■ PROBLEM ■
Using the records below, output the stretch that opens with the line containing "Before and after one commit to LazyWizard/console-commands, a" and closes with the line containing "Also changed, not shown: 1 other file.", exactly and including both lines, with nothing more.

■ DATA FOR THIS TASK ■
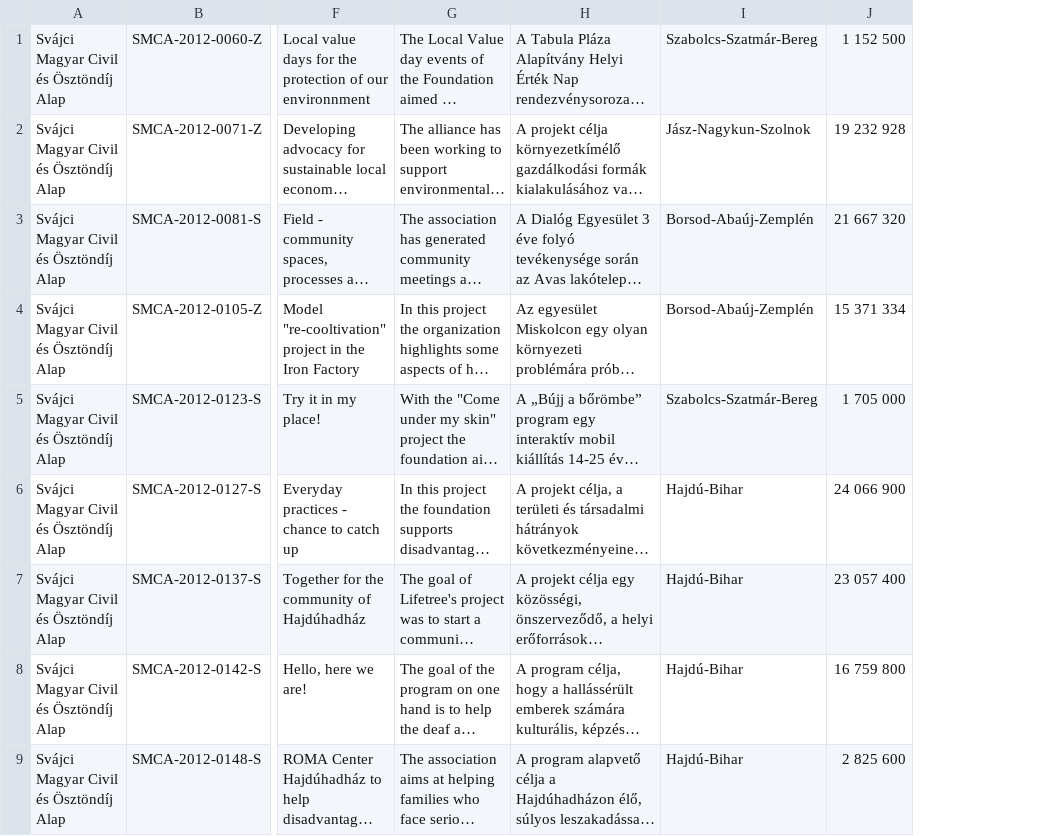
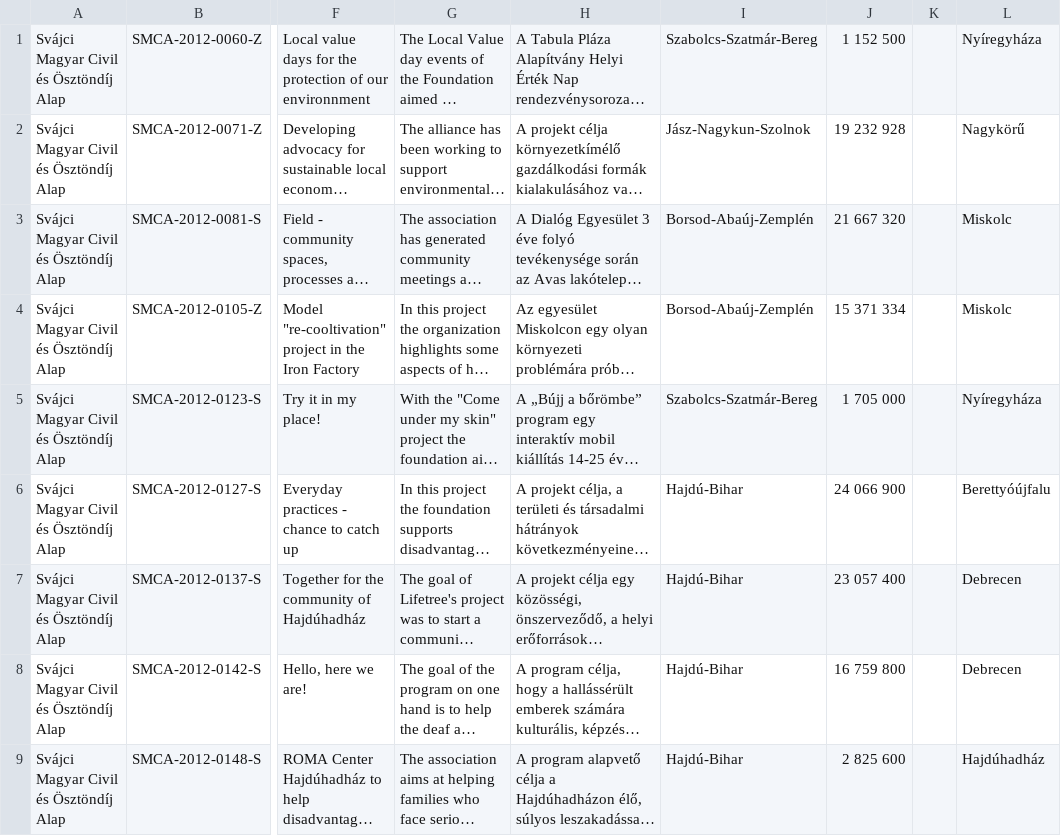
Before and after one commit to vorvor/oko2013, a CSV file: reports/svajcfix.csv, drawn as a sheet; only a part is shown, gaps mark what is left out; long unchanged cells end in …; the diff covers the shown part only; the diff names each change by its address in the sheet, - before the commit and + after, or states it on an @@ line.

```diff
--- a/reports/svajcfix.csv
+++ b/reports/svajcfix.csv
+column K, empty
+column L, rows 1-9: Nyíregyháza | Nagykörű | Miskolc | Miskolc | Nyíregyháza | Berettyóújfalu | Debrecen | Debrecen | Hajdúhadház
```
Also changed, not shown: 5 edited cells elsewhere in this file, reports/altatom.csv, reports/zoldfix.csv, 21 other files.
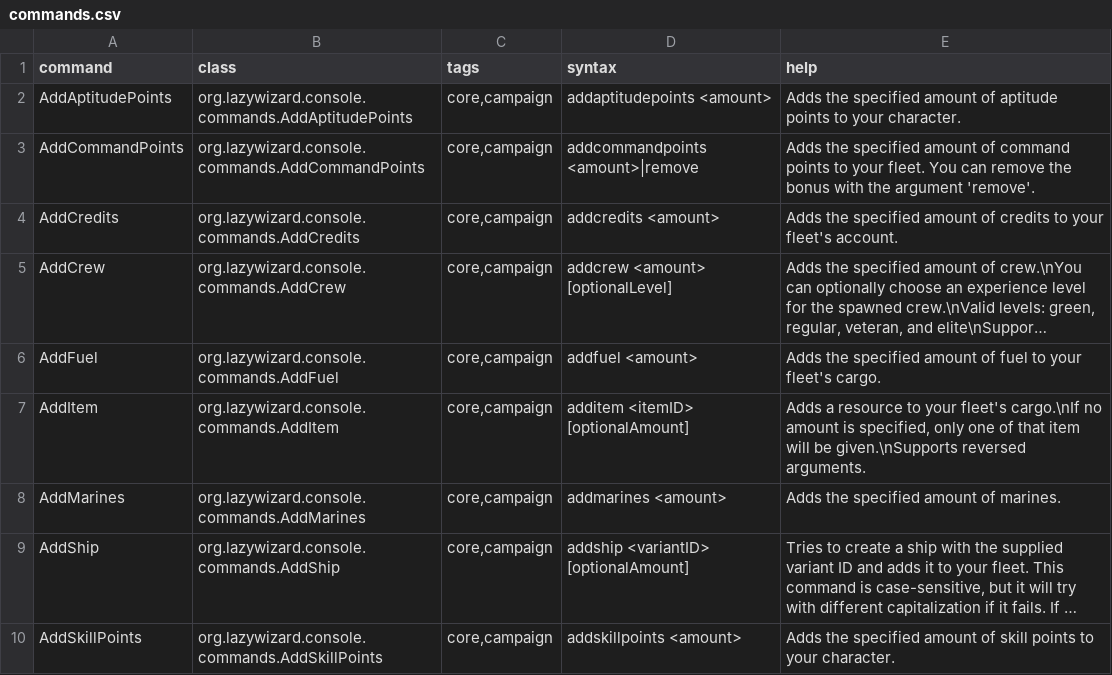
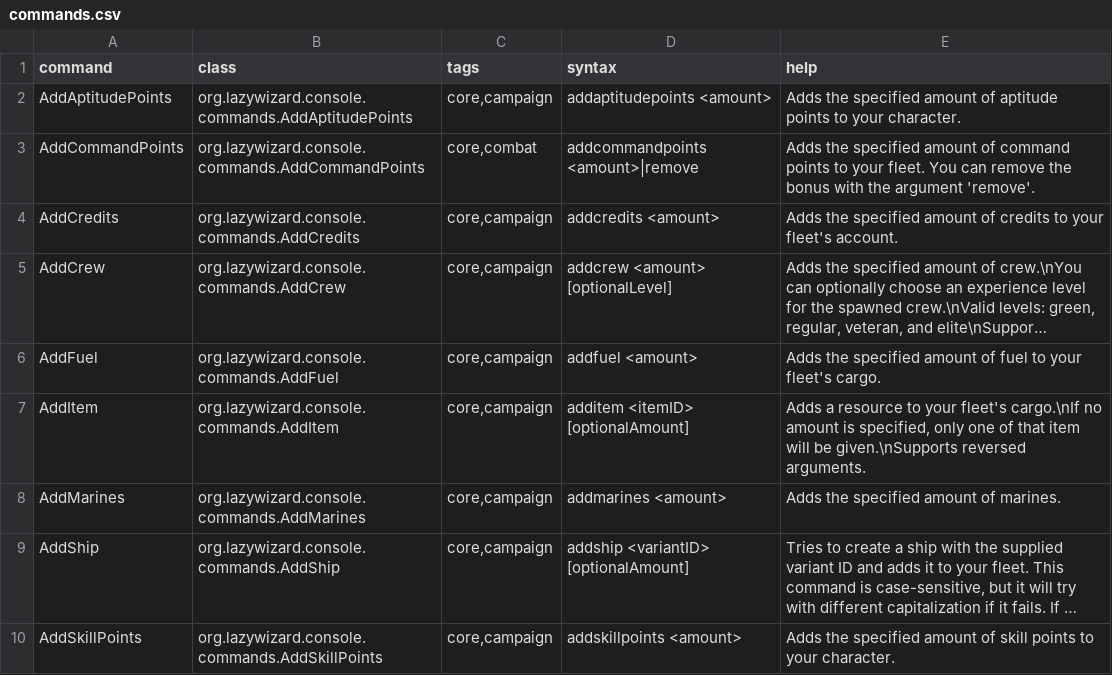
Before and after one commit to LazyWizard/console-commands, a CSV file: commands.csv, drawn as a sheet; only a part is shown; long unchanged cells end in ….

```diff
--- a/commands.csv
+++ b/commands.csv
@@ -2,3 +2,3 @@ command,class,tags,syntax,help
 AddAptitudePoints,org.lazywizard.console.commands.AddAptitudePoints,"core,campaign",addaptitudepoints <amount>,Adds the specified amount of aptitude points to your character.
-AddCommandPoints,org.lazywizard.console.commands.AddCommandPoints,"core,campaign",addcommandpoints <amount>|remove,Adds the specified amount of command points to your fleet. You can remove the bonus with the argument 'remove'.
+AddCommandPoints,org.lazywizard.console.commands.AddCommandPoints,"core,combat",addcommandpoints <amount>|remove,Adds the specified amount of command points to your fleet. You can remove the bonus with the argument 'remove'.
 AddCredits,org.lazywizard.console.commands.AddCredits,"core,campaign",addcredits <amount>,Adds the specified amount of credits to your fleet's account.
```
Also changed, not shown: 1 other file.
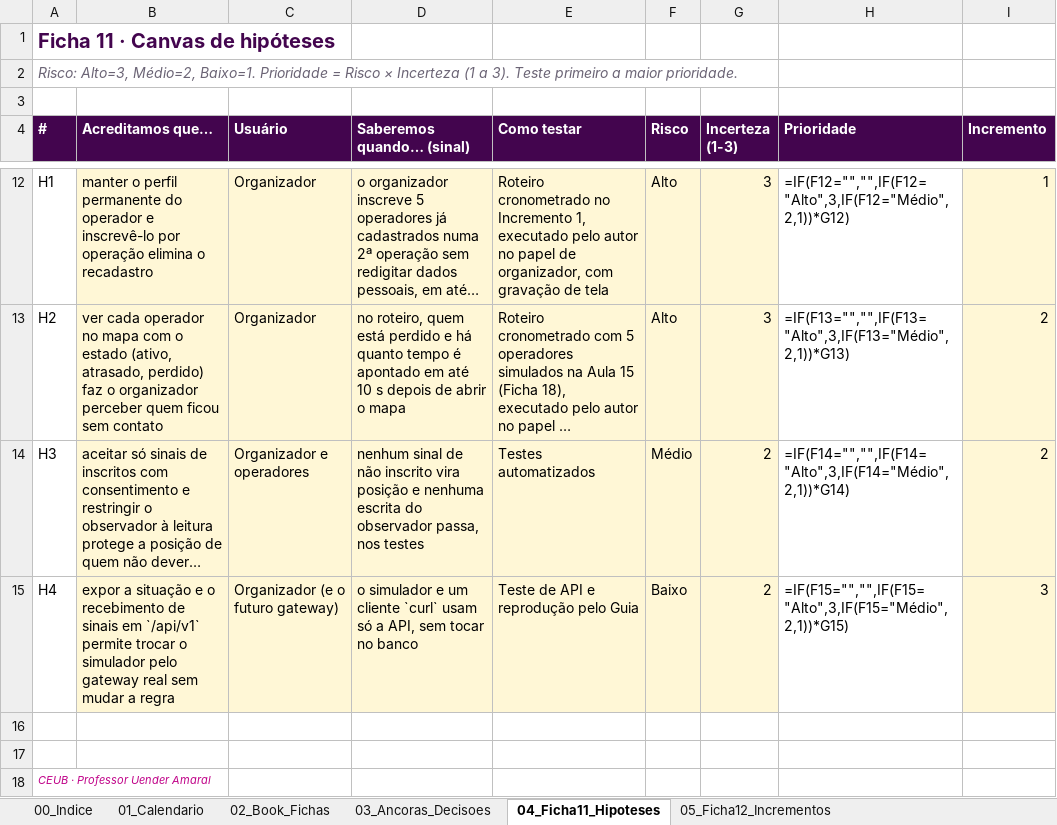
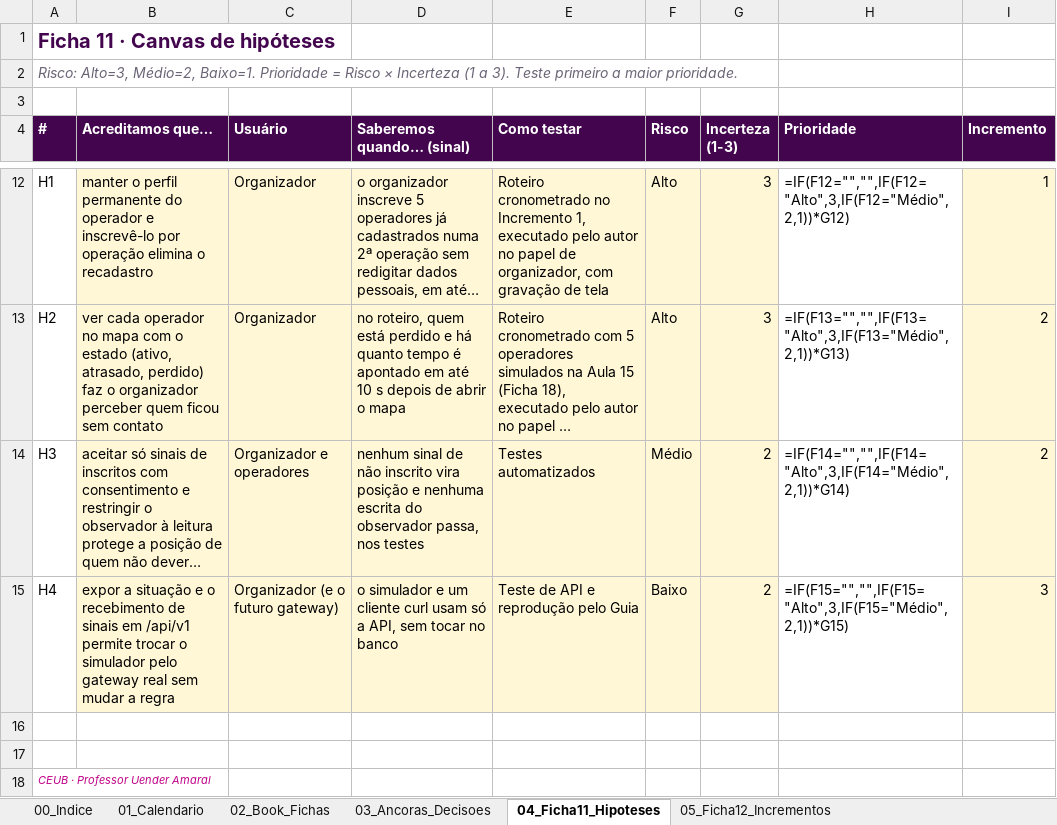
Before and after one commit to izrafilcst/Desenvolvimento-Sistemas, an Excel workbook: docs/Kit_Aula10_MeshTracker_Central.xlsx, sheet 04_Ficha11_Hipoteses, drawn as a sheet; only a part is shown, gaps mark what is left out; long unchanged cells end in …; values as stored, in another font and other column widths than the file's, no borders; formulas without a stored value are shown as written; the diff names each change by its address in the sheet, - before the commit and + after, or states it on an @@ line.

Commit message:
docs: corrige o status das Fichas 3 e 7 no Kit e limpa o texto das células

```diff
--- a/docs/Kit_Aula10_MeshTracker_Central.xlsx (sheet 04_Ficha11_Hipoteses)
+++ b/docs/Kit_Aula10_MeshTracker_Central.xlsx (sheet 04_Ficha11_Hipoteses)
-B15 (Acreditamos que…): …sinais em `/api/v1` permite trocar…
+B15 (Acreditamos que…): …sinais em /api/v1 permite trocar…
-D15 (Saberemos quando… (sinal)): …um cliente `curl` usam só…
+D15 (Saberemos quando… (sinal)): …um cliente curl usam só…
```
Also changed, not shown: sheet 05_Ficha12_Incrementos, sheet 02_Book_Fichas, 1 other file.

■ ANSWER TO THIS EXERCISE ■
Before and after one commit to LazyWizard/console-commands, a CSV file: commands.csv, drawn as a sheet; only a part is shown; long unchanged cells end in ….

```diff
--- a/commands.csv
+++ b/commands.csv
@@ -2,3 +2,3 @@ command,class,tags,syntax,help
 AddAptitudePoints,org.lazywizard.console.commands.AddAptitudePoints,"core,campaign",addaptitudepoints <amount>,Adds the specified amount of aptitude points to your character.
-AddCommandPoints,org.lazywizard.console.commands.AddCommandPoints,"core,campaign",addcommandpoints <amount>|remove,Adds the specified amount of command points to your fleet. You can remove the bonus with the argument 'remove'.
+AddCommandPoints,org.lazywizard.console.commands.AddCommandPoints,"core,combat",addcommandpoints <amount>|remove,Adds the specified amount of command points to your fleet. You can remove the bonus with the argument 'remove'.
 AddCredits,org.lazywizard.console.commands.AddCredits,"core,campaign",addcredits <amount>,Adds the specified amount of credits to your fleet's account.
```
Also changed, not shown: 1 other file.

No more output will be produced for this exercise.